During one of the club’s September picnics at Drummond Nursery, Gladys Drummond told me that a plant’s roots need to be established in the ground for several months before enduring a cold and wet winter, so I planted the A. capricorne in the ground in the spring of 2014. The plant bloomed outdoors several times throughout the summer.

I feared losing the plant over the winter and missed the beautiful yellow flowers that it had produced multiple times during the summer. Well, I am sorry to report these fears were realized; the A. capricorne did not survive. It may be that the ice and snow did it in, perhaps not enough sun. But I plan to plant A. capricorne again, this time in the sunnier location. I may construct a cold frame for it, as well.
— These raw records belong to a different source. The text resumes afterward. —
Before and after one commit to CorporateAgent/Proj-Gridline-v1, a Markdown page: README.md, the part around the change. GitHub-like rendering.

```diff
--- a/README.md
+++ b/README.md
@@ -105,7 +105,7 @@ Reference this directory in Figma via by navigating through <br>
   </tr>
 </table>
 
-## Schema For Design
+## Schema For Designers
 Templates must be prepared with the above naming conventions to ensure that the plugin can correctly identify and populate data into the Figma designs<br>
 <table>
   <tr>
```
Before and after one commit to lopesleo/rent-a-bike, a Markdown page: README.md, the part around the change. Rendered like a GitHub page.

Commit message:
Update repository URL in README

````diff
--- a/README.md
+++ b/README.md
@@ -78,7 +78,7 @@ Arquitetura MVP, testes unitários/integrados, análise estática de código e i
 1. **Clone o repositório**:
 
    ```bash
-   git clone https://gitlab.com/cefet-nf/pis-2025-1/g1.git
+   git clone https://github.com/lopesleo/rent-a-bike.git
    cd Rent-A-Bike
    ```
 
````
PhotoThe Ugly

I took a risk planting Echinocereus pectinatus v. rubrispinus in the cold-hardy garden. While E. pectinatus is listed in Chance’s cold-hardy book, the rubrispinus variety is not. I started to notice deterioration early in the winter.

It is normal for these plants to shrivel, but not fold over or hollow out inside. I do not know what caused the hole at the top of mine. This variant may be only cold hardy to 20 degrees and cannot tolerate cold and wet. In hindsight, I probably should not have placed the rock in front of the cacti, which may have trapped water and rotted the roots.

I also planted sedums and succulents. The sedums are very hardy. They wither to nothing in the winter but rebound and bloom in the spring, creating a lovely field of color.

Ann Lapides, owner of Sugarcreek Gardens Nursery in Kirkwood, donated several cold-hardy succulents for planting. She said her nursery had difficulty keeping some of these plants alive. I divided and shared Othonna capensis, Orostachys malacophyllus and Orostachys iwarenge with Mike Hellman, who reported that all survived in his garden. Mine survived, too. The rosularias – R. muratdaghensis and R. serpentinica – were popular critter food, and I couldn’t find the plants or the tags.

Note to self: Draw diagrams of gardens, then identify plant names and locations on the diagram. Store diagram indoors. Many of my outdoor tags were broken or missing, probably due to the number of deer, chipmunks, rabbits and squirrels that tromp (and chomp) through the garden.

There are other members who grow cold-hardy gardens. I hope they will share their experiences and pictures in the Digest. We can all learn from each other.